The amount of ice versus supercooled water in clouds defines their
radiative properties and role in climate feedbacks. Hence, knowledge of
the concentration of ice-nucleating particles (INPs) is needed.
Generally, the concentrations of INP is found to be very low in remote
marine locations allowing clouds to persist in a supercooled state.
However, little is known about the INP population in clouds at and
around the summertime North Pole. We had expected that concentrations of
INPs at the North Pole would have been very low given the distance from
open ocean and terrestrial sources coupled with effective wet scavenging
processes. Here we show that during summer 2018 (August and September)
high concentrations of biological INPs (active at >-20°C)
were present at the North Pole. In fact, INP concentrations were
sometimes as high as those recorded in mid-latitude locations strongly
impacted by highly active biological INPs, in strong contrast to the
Southern Ocean. Furthermore, using a balloon borne sampler we
demonstrated that INP concentrations were often different at the surface
versus higher in the boundary layer where clouds form. Back trajectory
analysis suggests that there were strong sources of INPs near the
Russian coast, possibly associated with wind-driven sea spray
production, whereas the pack ice, open leads, and the marginal ice zone
were not sources of highly active INPs. These findings suggest that
primary ice production, and therefore Arctic climate, is sensitive to

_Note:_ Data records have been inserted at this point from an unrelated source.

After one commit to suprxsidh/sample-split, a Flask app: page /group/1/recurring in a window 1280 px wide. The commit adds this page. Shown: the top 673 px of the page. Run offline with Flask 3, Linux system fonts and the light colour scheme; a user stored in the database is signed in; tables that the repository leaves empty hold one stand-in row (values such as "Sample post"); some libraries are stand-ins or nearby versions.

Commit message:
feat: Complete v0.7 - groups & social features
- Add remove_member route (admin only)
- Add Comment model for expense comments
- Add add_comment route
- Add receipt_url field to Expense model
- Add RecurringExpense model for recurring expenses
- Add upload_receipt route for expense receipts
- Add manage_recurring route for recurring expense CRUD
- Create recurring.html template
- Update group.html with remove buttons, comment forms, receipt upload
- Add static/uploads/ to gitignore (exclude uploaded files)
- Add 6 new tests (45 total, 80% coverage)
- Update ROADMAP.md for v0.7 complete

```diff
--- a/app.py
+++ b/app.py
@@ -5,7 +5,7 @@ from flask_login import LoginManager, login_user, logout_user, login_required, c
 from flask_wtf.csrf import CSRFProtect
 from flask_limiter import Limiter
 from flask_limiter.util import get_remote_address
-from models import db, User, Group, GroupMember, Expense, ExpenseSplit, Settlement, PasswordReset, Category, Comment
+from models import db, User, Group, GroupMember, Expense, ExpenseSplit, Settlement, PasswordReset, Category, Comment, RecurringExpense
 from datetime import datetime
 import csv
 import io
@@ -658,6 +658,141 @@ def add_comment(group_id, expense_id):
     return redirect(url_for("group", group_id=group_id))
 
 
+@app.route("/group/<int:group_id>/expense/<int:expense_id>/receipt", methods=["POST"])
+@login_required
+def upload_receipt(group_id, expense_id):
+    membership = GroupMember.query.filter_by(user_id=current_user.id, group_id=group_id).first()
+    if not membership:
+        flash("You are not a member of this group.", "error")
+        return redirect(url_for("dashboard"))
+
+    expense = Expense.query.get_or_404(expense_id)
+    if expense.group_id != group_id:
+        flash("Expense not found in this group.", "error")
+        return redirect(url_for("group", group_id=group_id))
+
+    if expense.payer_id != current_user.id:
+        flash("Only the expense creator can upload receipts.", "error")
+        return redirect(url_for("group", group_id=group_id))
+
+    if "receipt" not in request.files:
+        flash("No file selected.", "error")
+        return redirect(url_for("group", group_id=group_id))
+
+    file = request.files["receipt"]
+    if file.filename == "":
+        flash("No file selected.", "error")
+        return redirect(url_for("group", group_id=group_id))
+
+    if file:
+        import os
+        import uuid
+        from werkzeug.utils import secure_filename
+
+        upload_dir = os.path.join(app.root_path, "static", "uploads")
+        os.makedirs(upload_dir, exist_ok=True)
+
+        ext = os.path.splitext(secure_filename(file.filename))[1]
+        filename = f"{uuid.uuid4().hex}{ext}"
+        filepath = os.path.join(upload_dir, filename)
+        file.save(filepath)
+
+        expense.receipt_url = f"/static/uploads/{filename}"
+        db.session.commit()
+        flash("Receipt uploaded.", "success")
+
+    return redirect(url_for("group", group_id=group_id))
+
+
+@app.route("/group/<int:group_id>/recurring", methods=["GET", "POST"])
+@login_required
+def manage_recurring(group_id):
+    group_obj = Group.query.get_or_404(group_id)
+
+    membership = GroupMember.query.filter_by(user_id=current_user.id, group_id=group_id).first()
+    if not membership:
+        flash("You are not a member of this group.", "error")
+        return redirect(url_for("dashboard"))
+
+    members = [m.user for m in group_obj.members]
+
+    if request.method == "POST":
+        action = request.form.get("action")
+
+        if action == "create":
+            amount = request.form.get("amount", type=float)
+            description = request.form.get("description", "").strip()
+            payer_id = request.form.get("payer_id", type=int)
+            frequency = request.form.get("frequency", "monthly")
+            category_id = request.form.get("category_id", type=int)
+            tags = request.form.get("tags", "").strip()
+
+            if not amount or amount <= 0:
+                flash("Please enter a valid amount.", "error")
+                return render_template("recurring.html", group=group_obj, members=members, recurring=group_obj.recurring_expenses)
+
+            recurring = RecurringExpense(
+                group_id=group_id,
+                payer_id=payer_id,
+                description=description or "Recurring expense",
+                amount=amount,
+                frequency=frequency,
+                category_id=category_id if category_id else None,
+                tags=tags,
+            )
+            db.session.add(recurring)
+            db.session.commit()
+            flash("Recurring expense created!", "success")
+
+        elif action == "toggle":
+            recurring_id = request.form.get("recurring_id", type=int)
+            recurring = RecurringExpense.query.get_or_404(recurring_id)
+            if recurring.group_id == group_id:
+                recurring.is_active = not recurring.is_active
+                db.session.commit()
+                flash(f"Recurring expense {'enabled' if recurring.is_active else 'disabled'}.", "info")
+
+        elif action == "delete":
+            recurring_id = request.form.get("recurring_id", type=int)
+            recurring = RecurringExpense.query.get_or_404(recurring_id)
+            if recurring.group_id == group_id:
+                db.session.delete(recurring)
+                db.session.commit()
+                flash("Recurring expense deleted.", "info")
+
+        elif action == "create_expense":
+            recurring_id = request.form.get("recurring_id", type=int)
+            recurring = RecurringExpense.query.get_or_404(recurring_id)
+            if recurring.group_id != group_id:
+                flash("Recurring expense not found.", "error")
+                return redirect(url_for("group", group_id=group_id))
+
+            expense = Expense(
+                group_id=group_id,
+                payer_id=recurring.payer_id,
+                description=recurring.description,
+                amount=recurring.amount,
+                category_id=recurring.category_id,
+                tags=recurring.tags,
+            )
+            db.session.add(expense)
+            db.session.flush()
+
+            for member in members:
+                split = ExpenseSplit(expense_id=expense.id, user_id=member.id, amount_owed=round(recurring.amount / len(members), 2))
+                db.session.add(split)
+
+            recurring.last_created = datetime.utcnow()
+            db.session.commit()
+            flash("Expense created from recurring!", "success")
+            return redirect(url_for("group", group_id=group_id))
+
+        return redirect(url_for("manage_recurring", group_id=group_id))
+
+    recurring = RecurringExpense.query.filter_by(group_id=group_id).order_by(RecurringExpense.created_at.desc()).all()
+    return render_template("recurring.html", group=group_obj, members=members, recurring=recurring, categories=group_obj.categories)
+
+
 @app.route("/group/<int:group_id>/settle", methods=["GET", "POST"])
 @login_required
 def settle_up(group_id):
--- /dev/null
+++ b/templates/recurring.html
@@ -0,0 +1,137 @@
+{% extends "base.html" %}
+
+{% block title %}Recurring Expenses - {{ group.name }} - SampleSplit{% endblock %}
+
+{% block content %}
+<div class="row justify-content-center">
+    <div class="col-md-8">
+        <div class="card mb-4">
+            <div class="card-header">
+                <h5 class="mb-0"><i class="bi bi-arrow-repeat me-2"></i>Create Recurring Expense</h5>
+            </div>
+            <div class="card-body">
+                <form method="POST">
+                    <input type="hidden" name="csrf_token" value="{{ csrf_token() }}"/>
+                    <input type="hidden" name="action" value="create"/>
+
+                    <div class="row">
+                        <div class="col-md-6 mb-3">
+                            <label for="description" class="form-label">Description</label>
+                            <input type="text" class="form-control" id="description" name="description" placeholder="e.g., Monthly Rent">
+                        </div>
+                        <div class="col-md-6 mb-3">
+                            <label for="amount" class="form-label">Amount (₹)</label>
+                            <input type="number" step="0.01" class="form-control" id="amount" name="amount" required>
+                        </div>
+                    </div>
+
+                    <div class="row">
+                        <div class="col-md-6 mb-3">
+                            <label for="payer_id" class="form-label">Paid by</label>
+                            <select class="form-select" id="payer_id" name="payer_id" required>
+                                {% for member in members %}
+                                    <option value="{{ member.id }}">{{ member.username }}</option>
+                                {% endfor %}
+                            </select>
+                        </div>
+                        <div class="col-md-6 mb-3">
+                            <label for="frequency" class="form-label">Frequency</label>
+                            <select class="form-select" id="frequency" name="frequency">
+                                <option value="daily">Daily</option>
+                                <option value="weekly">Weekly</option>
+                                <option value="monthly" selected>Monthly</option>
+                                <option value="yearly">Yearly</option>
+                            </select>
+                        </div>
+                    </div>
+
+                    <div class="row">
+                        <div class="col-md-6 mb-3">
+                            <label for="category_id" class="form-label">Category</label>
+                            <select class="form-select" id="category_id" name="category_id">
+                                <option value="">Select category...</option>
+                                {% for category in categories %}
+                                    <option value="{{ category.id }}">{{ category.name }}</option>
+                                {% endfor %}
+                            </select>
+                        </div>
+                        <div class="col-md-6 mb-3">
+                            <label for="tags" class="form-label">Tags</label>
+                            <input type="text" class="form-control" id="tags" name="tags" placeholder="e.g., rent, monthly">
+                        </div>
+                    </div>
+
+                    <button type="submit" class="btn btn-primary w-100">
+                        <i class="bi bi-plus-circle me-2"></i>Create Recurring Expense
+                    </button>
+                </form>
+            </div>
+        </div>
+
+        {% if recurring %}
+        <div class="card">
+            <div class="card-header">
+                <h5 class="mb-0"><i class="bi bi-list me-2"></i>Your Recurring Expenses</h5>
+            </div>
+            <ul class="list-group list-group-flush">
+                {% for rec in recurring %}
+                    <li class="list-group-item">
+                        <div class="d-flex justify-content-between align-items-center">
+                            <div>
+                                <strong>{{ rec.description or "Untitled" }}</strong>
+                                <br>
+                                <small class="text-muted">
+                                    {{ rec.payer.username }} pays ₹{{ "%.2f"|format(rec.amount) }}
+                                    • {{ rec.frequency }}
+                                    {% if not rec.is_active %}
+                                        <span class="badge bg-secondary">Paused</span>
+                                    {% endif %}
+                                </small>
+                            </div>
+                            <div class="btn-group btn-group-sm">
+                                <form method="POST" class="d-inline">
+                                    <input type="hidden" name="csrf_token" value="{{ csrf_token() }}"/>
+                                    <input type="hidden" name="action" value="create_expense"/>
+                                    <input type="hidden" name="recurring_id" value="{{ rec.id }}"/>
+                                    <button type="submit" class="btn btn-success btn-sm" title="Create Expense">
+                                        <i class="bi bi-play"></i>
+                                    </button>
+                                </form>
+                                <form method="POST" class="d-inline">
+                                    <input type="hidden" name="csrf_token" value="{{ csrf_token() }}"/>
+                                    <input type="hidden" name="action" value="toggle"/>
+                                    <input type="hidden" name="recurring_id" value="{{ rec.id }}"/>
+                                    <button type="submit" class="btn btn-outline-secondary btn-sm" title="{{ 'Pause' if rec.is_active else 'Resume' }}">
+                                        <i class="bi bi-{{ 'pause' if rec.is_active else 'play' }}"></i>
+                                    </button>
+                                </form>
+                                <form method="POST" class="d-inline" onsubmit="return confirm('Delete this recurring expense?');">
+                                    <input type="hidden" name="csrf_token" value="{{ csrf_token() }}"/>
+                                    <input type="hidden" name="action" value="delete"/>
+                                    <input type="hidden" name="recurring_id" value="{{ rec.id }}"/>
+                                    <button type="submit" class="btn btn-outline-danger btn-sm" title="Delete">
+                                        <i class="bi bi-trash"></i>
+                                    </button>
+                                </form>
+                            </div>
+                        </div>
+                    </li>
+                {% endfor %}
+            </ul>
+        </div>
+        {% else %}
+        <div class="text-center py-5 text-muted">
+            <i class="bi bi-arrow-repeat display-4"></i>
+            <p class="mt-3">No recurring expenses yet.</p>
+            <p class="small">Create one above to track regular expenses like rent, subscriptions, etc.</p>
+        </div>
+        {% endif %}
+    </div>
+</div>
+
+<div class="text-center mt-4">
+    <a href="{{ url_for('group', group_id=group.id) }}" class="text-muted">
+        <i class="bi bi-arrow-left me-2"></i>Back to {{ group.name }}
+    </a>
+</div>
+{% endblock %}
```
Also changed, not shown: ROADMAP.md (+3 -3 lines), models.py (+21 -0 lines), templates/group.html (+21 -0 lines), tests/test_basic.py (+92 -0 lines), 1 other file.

transport from locations such as the Russian coast that are already
experiencing marked climate change.